I have also discovered that the average farming community doesn't know hair sheep from toffee. They are completely ignorant of the fact that sheep exist that do not require sheering. When raising sheep for meat, hair sheep can save you a good deal of money in shearing costs, and save you the bother of having to sheer them yourselves when you do not want the wool.
When wool IS a desired crop, the prices are much better for specialty wools. This means colored wool, fine wool, and ethnic wool types. These sheep are actually worth sheering for the price of the wool, but only if the wool is marketed to specialty markets, and fiber artists, and NOT through mainstream wool wholesalers. A few of the specialty wool sheep also have very fine meat, making them a great dual purpose choice.
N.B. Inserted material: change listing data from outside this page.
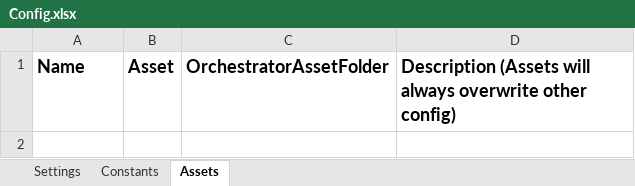
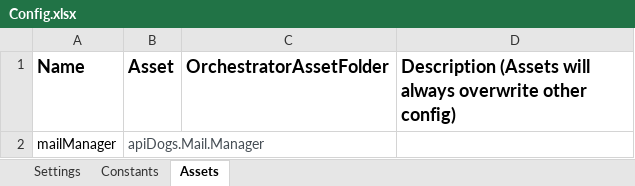
Before and after one commit to samueleke/fwf-RPA-DogAPI, an Excel workbook: Data/Config.xlsx, sheet Assets, drawn as a sheet; values as stored, in another font and other column widths than the file's, no borders; the diff names each change by its address in the sheet, - before the commit and + after, or states it on an @@ line.

```diff
--- a/Data/Config.xlsx (sheet Assets)
+++ b/Data/Config.xlsx (sheet Assets)
+row 2: mailManager | apiDogs.Mail.Manager
```
Also changed, not shown: sheet Settings, 16 other files.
Milk sheep have been bred for higher milk production, but a high producing sheep will still produce only half to a third of what a high producing goat will produce within a single lactation. Sheep can produce a good amount of milk at one milking, but they typically do not produce for an extended length of time. Their milk is high in milk solids, making it excellent for cheese, and it has a fairly high butterfat content.
With goats, you can leave the kids on the doe, and milk anyway. Some owners will shut the kids up separately from the doe through the night after 1-2 months of age, and then wean them completely at about 4 months of age (some will earlier). Sheep do not produce as well, and those sheep that are very prolific are the ones that milk the best - but their lambs will also demand more. So keeping lambs on will make it much more difficult to milk ewes. Milk sheep require additional feeding, and if you want to try tandem milking you'll need to increase feed accordingly.
All sheep are NOT created equal, and one of the strengths of the multitude of sheep breeds is that they are often bred for specific climate conditions, and finding a breed that was developed for difficult climates or conditions can make a huge difference in the ability of your sheep to thrive under the conditions which you have available.
It is recommended that you ask about parasite problems in any breed of sheep you intend to acquire, and do some checking on the prevalence of those parasites in your region. Some kinds of parasites are so aggressive they have been known to take down entire flocks of sheep, and fairly rapidly. When prevented, they are controllable, but once well established, are much more difficult to eradicate or maintain damage control. Susceptibility to aggressive parasites varies widely breed to breed as well.